▼

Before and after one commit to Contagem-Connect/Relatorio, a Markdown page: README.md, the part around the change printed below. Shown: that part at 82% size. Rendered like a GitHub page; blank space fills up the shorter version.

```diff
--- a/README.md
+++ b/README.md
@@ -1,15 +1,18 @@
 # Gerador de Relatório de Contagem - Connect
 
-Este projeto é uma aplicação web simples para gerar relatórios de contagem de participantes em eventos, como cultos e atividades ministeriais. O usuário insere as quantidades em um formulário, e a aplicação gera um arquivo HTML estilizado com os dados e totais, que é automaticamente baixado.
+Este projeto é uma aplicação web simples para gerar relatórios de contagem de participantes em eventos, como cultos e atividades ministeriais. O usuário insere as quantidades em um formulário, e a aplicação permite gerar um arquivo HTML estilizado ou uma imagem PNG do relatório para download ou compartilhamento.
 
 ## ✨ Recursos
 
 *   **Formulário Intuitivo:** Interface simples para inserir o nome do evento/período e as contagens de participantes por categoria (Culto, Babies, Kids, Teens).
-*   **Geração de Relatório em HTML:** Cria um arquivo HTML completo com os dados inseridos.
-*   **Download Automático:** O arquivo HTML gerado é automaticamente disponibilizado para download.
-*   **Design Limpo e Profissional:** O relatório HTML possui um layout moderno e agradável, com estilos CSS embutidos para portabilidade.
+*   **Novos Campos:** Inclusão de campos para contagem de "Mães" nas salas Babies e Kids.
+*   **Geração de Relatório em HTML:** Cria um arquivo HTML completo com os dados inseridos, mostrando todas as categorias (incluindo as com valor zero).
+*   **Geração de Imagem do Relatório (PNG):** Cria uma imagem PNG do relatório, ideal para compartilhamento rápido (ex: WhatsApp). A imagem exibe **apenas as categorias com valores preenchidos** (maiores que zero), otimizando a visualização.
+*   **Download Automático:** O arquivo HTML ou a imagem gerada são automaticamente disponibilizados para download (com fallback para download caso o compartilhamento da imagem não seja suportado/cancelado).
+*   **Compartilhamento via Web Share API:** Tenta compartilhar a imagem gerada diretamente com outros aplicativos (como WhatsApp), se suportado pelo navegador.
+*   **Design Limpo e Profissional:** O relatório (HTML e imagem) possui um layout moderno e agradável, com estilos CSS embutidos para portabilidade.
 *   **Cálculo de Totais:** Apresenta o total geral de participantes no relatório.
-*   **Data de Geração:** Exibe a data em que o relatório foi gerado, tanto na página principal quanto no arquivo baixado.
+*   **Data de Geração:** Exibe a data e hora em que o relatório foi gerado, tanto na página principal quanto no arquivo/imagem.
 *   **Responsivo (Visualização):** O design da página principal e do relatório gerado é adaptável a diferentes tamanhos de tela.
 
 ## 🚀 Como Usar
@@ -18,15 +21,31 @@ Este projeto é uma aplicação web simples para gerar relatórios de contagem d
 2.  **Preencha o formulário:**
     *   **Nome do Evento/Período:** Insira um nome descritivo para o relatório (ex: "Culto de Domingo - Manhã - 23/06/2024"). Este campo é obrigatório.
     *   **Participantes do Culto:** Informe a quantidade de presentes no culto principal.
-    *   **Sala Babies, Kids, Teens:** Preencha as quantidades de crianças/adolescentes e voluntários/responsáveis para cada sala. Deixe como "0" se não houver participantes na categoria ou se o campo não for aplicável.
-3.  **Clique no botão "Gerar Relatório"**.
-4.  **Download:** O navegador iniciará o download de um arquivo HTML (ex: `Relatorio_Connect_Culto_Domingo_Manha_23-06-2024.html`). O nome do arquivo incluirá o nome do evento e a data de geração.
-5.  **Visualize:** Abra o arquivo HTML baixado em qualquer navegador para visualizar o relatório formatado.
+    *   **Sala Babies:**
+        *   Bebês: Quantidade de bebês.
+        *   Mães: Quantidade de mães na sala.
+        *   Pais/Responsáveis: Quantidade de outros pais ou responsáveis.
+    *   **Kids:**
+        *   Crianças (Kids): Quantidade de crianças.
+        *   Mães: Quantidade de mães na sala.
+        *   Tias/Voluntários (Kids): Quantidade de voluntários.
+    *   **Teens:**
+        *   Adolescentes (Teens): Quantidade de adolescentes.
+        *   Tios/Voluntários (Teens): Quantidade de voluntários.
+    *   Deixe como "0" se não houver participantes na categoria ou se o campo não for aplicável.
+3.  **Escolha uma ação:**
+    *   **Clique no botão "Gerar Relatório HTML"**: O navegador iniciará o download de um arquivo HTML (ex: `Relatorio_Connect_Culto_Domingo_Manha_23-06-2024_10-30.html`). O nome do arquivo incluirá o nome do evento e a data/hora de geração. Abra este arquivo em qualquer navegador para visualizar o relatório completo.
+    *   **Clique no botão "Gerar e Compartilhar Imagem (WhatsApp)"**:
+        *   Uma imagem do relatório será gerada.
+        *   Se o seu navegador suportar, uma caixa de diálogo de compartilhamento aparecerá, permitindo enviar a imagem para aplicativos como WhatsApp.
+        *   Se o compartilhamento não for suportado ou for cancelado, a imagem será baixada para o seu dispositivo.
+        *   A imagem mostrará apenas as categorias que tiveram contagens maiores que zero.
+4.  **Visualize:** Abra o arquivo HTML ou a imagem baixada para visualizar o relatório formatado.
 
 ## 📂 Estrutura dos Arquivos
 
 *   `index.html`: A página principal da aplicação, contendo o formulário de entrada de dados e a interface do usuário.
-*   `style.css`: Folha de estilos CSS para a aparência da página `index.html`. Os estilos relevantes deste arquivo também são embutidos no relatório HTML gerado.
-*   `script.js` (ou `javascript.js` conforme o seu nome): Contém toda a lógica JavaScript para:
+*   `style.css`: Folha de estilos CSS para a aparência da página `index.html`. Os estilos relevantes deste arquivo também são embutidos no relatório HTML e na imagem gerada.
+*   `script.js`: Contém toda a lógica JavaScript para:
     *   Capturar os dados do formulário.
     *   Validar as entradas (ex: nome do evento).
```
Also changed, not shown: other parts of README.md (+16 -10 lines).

▲
▼

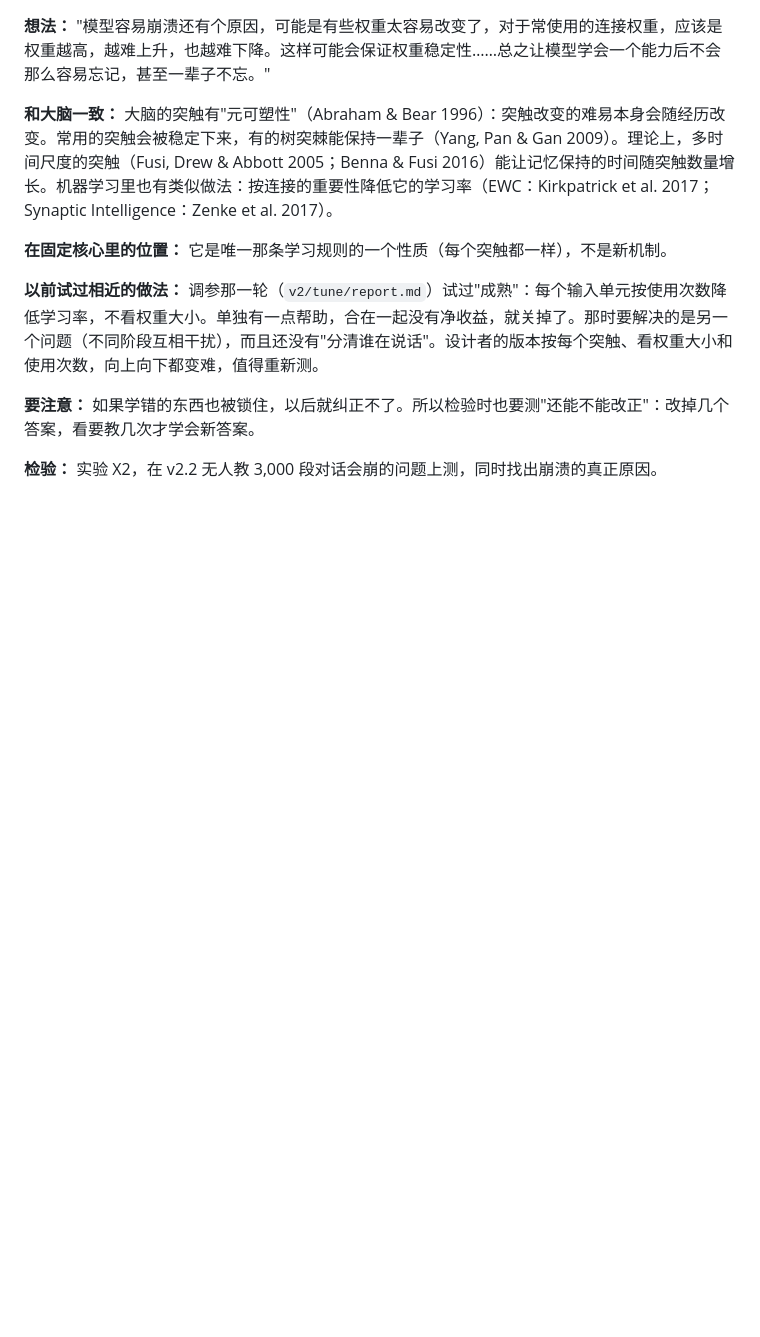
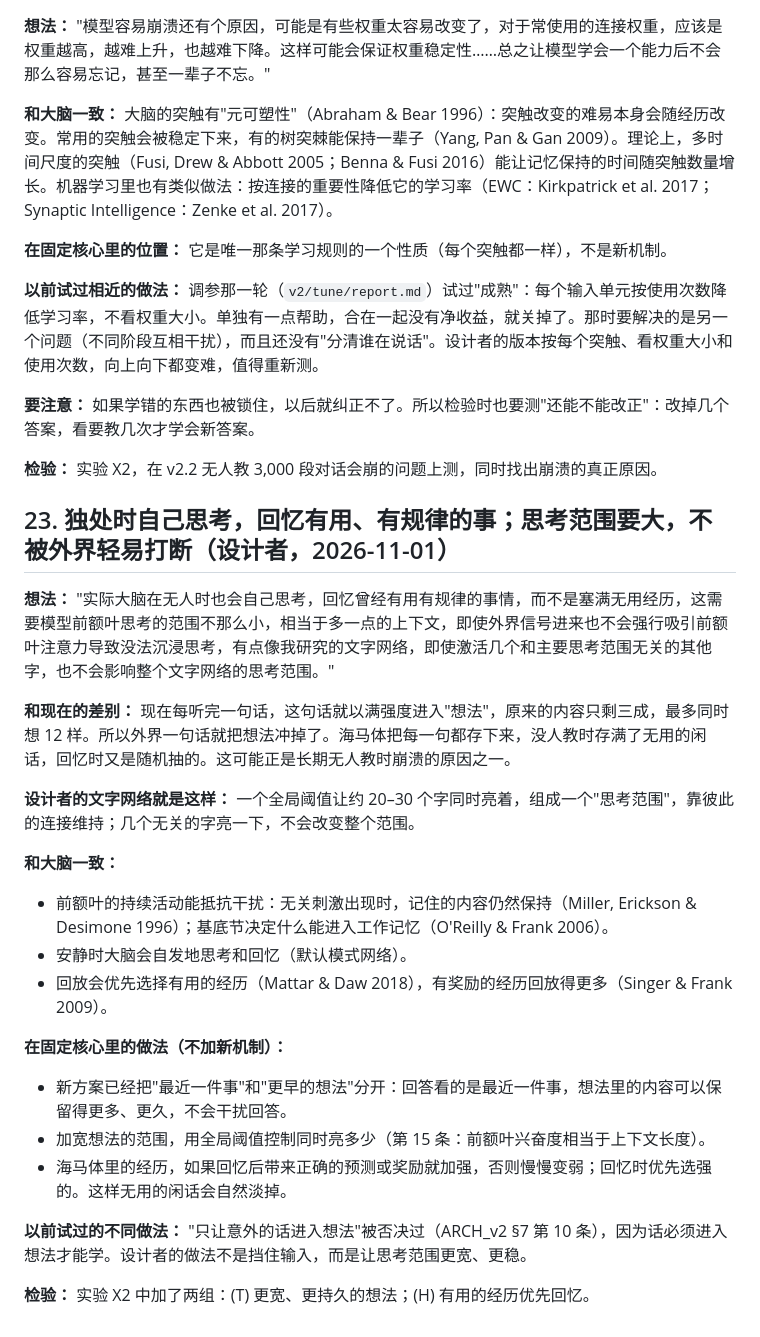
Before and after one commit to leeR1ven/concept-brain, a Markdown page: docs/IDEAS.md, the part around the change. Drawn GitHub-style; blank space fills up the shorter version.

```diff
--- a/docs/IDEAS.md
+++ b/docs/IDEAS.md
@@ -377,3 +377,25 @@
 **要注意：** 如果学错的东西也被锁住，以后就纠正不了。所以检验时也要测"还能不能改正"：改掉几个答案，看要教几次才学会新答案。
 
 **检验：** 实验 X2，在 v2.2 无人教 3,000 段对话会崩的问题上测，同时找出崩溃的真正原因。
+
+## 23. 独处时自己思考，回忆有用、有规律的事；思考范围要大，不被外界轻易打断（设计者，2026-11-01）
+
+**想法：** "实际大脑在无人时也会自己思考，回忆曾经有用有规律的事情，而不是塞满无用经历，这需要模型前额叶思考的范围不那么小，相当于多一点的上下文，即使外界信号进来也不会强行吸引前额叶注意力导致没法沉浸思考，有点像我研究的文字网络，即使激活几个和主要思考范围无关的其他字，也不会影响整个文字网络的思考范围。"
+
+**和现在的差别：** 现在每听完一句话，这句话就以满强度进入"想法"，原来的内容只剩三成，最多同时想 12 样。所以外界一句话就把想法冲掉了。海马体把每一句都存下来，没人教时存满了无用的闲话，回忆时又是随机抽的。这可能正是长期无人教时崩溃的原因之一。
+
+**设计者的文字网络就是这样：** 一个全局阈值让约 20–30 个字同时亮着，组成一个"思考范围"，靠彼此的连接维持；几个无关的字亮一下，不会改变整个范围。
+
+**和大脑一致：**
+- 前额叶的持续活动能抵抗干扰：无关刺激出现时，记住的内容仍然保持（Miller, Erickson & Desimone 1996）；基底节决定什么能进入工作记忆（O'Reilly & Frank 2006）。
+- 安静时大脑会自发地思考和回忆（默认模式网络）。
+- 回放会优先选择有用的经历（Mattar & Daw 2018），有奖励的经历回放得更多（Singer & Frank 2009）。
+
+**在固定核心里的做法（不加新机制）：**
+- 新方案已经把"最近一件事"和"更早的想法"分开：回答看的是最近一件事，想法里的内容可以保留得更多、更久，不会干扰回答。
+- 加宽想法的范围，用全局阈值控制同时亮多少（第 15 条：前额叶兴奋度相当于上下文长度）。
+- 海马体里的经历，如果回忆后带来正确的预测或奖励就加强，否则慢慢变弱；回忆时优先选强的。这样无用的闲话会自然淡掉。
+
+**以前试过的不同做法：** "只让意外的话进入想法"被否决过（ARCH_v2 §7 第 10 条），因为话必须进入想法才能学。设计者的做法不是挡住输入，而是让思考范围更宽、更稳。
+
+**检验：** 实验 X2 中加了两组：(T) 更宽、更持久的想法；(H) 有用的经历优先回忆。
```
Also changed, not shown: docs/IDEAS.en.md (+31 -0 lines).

▲

**Exercise:** Search the entries for the word "Babies" and show every line that has it.

**Result of this task:**
 *   **Formulário Intuitivo:** Interface simples para inserir o nome do evento/período e as contagens de participantes por categoria (Culto, Babies, Kids, Teens).
+*   **Novos Campos:** Inclusão de campos para contagem de "Mães" nas salas Babies e Kids.
-    *   **Sala Babies, Kids, Teens:** Preencha as quantidades de crianças/adolescentes e voluntários/responsáveis para cada sala. Deixe como "0" se não houver participantes na categoria ou se o campo não for aplicável.
+    *   **Sala Babies:**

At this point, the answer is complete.